Data excerpts:
=== Section Start ===
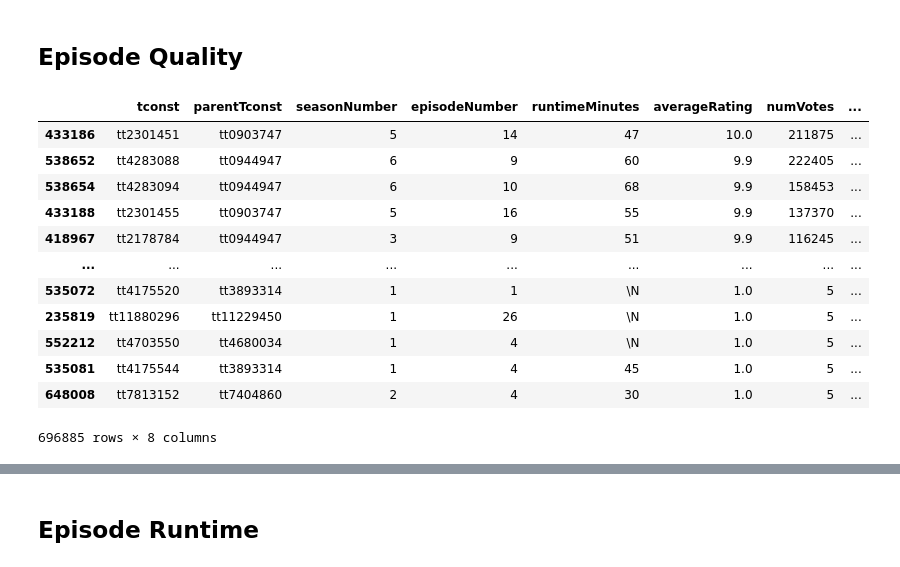
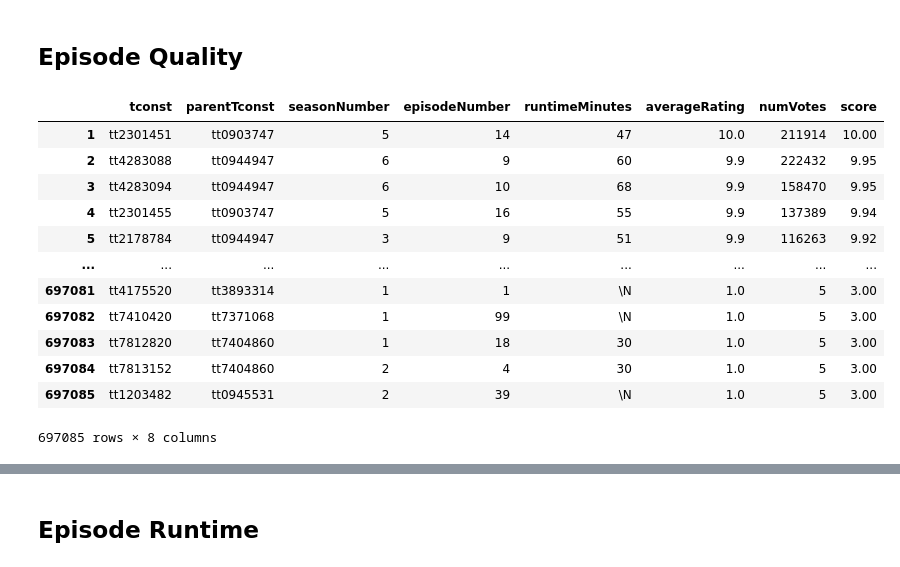
Before and after one commit to kmcsquared/WatchNext, a Jupyter notebook: Notebooks/SeriesSelector.ipynb, the cells around one changed output, grey strips where cells are left out. Drawn from its saved outputs; the diff is of its cells as text; code cells hidden in the pictures.

```diff
--- a/SeriesSelector.ipynb
+++ b/Notebooks/SeriesSelector.ipynb
@@ -141,22 +137,21 @@ df_series_score.head()
 # %% [markdown]
 ## Episode Quality
-# %%
-df_imdb_episodes['episodeScore'] = df_imdb_episodes['averageRating'] * df_imdb_episodes['numVotes']
-df_imdb_episodes = normalise_scores(df_imdb_episodes, score_col='episodeScore')
-df_imdb_episodes
-# %% [output]
-|  | tconst | parentTconst | seasonNumber | episodeNumber | runtimeMinutes | averageRating | numVotes | ... |
-| 433186 | tt2301451 | tt0903747 | 5 | 14 | 47 | 10.0 | 211875 | ... |
-| 538652 | tt4283088 | tt0944947 | 6 | 9 | 60 | 9.9 | 222405 | ... |
-| 538654 | tt4283094 | tt0944947 | 6 | 10 | 68 | 9.9 | 158453 | ... |
-| 433188 | tt2301455 | tt0903747 | 5 | 16 | 55 | 9.9 | 137370 | ... |
-| 418967 | tt2178784 | tt0944947 | 3 | 9 | 51 | 9.9 | 116245 | ... |
-| ... | ... | ... | ... | ... | ... | ... | ... | ... |
-| 535072 | tt4175520 | tt3893314 | 1 | 1 | \N | 1.0 | 5 | ... |
-| 235819 | tt11880296 | tt11229450 | 1 | 26 | \N | 1.0 | 5 | ... |
-| 552212 | tt4703550 | tt4680034 | 1 | 4 | \N | 1.0 | 5 | ... |
-| 535081 | tt4175544 | tt3893314 | 1 | 4 | 45 | 1.0 | 5 | ... |
-| 648008 | tt7813152 | tt7404860 | 2 | 4 | 30 | 1.0 | 5 | ... |
-696885 rows × 8 columns
+# %%
+df_imdb_episodes = normalise_content(df_imdb_episodes)
+df_imdb_episodes
+# %% [output]
+|  | tconst | parentTconst | seasonNumber | episodeNumber | runtimeMinutes | averageRating | numVotes | score |
+| 1 | tt2301451 | tt0903747 | 5 | 14 | 47 | 10.0 | 211914 | 10.00 |
+| 2 | tt4283088 | tt0944947 | 6 | 9 | 60 | 9.9 | 222432 | 9.95 |
+| 3 | tt4283094 | tt0944947 | 6 | 10 | 68 | 9.9 | 158470 | 9.95 |
+| 4 | tt2301455 | tt0903747 | 5 | 16 | 55 | 9.9 | 137389 | 9.94 |
+| 5 | tt2178784 | tt0944947 | 3 | 9 | 51 | 9.9 | 116263 | 9.92 |
+| ... | ... | ... | ... | ... | ... | ... | ... | ... |
+| 697081 | tt4175520 | tt3893314 | 1 | 1 | \N | 1.0 | 5 | 3.00 |
+| 697082 | tt7410420 | tt7371068 | 1 | 99 | \N | 1.0 | 5 | 3.00 |
+| 697083 | tt7812820 | tt7404860 | 1 | 18 | 30 | 1.0 | 5 | 3.00 |
+| 697084 | tt7813152 | tt7404860 | 2 | 4 | 30 | 1.0 | 5 | 3.00 |
+| 697085 | tt1203482 | tt0945531 | 2 | 39 | \N | 1.0 | 5 | 3.00 |
+697085 rows × 8 columns
 # %%
 # Group episodes by the series to which they belong and calculate their mean score
```
Also changed, not shown: parts of 8 cells of this notebook, 6 other files.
=== Section End ===
### Task statement
Going through the entries above, show each line that contains "episodeNumber".

### Answer below
-|  | tconst | parentTconst | seasonNumber | episodeNumber | runtimeMinutes | averageRating | numVotes | ... |
+|  | tconst | parentTconst | seasonNumber | episodeNumber | runtimeMinutes | averageRating | numVotes | score |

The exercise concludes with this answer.